Fleet Air Arm Legends: Supermarine Seafire

Reviewed by Jeff Schultz. Matthew Willis’s Supermarine Seafire offers a brief yet discerning look at the Supermarine Seafire in Fleet Air Arm service from 1942-1950.  Meant to fulfil a desperate need for a modern fighter aboard the Royal Navy’s carrier decks in the chaotic early days of World War II, the Seafire rose doggedly to

Roosevelt the Revisionist -Young TR takes on the War of 1812

By Meredith Hindley Article below originally published in 2013 by the National Endowment for the Humanities: www.neh.gov/humanities/2013/septemberoctober/feature/roosevelt-the-revisionist Just after two o’clock in the afternoon on September 10, 1813, Master Commandant Oliver Hazard Perry was one of the few men still standing—or even alive—on the USS Lawrence. British cannon balls and grapeshot lobbed across the murky

Dorwart’s History of the Office of Naval Intelligence, 1865–1945

Reviewed by William A. Taylor, Ph.D. In Dorwart’s History of the Office of Naval Intelligence, 1865–1945, Jeffery M. Dorwart, professor emeritus of history at Rutgers University, has provided the most complete yet highly concise history of the Office of Naval Intelligence (ONI) available. A consolidation of two of Dorwart’s excellent earlier works, The Office of

DDG-137 To Be Named USS John F. Lehman

The Naval Historical Foundation (NHF) congratulates NHF Board of Directors Member, the Honorable Dr. John F. Lehman, on the announcement that an Arleigh Burke-class Flight III destroyer is to be named in his honor. This special recognition for our 65th Secretary of the Navy was announced on our Navy’s 245th Birthday by Secretary of the Navy Kenneth Braithwaite. This

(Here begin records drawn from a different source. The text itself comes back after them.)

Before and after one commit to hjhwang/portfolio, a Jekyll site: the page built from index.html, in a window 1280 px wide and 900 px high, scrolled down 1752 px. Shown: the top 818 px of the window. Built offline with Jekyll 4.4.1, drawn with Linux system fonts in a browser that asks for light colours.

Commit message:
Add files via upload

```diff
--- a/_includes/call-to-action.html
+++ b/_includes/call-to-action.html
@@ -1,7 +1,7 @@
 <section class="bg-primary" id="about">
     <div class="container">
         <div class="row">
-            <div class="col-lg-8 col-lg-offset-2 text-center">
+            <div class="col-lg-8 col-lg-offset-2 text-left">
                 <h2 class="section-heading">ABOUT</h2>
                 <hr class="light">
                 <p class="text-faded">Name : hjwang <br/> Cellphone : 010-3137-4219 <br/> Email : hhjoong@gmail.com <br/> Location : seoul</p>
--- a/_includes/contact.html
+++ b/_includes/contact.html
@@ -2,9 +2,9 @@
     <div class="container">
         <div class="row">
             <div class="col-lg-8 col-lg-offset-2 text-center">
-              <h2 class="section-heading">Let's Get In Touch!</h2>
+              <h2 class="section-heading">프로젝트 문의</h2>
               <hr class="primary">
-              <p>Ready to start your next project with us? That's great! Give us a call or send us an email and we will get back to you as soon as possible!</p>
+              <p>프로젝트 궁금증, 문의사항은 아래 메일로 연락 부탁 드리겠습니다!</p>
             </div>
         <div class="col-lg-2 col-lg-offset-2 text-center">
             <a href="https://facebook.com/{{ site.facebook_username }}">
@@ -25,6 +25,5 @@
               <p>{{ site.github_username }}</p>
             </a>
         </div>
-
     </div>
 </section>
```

From Texas to Tinian and Tokyo Bay: The Memoirs of Captain J. R. Ritter, Seabee Commander during the Pacific War, 1942-1945

Reviewed by Diana Ahmad James “Rex” Ritter joined the United States Navy’s Seabee Battalions at the start of World War II, as well as the birth of the Seabee units.  From Texas to Tinian and Tokyo Bay looks at the contributions of the editor’s grandfather and his men during World War II Alaska and the

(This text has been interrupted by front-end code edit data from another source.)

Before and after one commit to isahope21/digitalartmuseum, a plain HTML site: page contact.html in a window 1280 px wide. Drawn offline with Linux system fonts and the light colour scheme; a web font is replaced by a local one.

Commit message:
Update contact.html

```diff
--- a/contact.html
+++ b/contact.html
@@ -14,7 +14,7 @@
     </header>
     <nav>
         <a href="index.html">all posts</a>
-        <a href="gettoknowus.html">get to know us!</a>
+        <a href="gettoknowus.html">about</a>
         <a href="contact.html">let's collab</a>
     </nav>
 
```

Marion Frederic Ramirez de Arellano 5 August: 1913 – 15 May 1980

www.history.navy.mil/research/library/research-guides/modern-biographical-files-ndl/modern-bios-r/ramirez-de-arellano-marion.html Marion Frederic Ramirez de Arellano was born in San Juan, Puerto Rico, on 5 August 1913, son of Professor Rafael W. de Arellano and Professor Lucille Kemmerer Ramirez de Arellano of the University of Puerto Rico at Río Piedras. He attended that university for two years prior to his entrance to the US Naval

Stanley Johnston’s Blunder: The Reporter Who Spilled the Secret Behind the U.S. Navy’s Victory at Midway

Reviewed by Paul W. Murphey, Ph.D., CDR, CHC, USN (Ret). Elliott Carlson has written an exceptionally fine book. It is well worth reading more than once. The only caveat I have is the title: Stanley Johnston’s Blunder. The book is not so much about a reporter’s miscalculation, as about the extraordinary life and times of

Delbert D. Black More Than Just a Gunner’s Mate – By Jim Leuci, MCPO, USN (Ret.)

Above: Delbert D. Black, an Arleigh Burke-class Flight IIA guided-missile destroyer, named for the service’s first Master Chief Petty Officer of the Navy (MCPON) was commissioned on September 26, 2020. Secretary of the Navy Kenneth Braithwaite observed: “Commissioning a ship after the first Master Chief Petty Officer of the Navy is an honor without equal. The

Admiral Rickover, Admiral Holloway, and the Dawn of Nuclear-powered Aircraft Carriers.

Guest Post by Captain Todd Creekman, USN (Ret.) Admiral James L. Holloway III, USN (Ret.), commanding officer of USS Enterprise (CVAN-65) and 20th Chief of Naval Operations, served for 28 years in retirement as president and later chairman of the board for the Naval Historical Foundation (NHF). Admiral Holloway left his mark on NHF through his selfless service